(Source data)
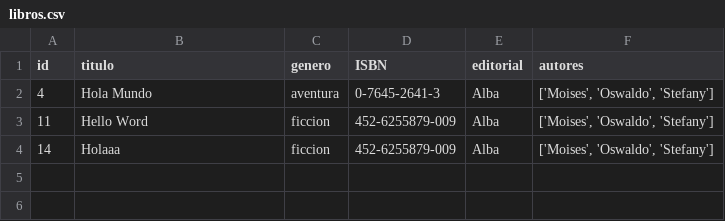
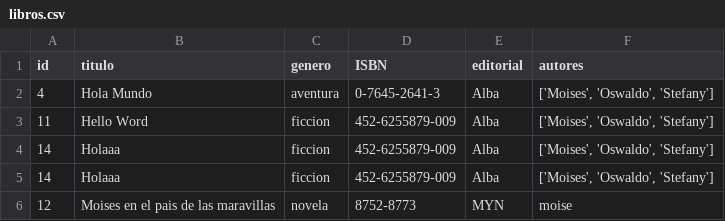
Before and after one commit to StefaniGonzalesL/py.final.ud.1, a CSV file: libros.csv, drawn as a sheet.

Commit message:
añadiendo la funcion listar_libros, agregar_libros y guardar_libros

```diff
--- a/libros.csv
+++ b/libros.csv
@@ -4 +4,3 @@ id,titulo,genero,ISBN,editorial,autores
 14,Holaaa,ficcion,452-6255879-009,Alba,"['Moises', 'Oswaldo', 'Stefany']"
+14,Holaaa,ficcion,452-6255879-009,Alba,"['Moises', 'Oswaldo', 'Stefany']"
+12,Moises en el pais de las maravillas,novela,8752-8773,MYN,moise
```
Also changed, not shown: 1 other file.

● Problem details:
Tell how many lines in the entries above include the word "Moises", and respond with the number alone.

● Answer section:
3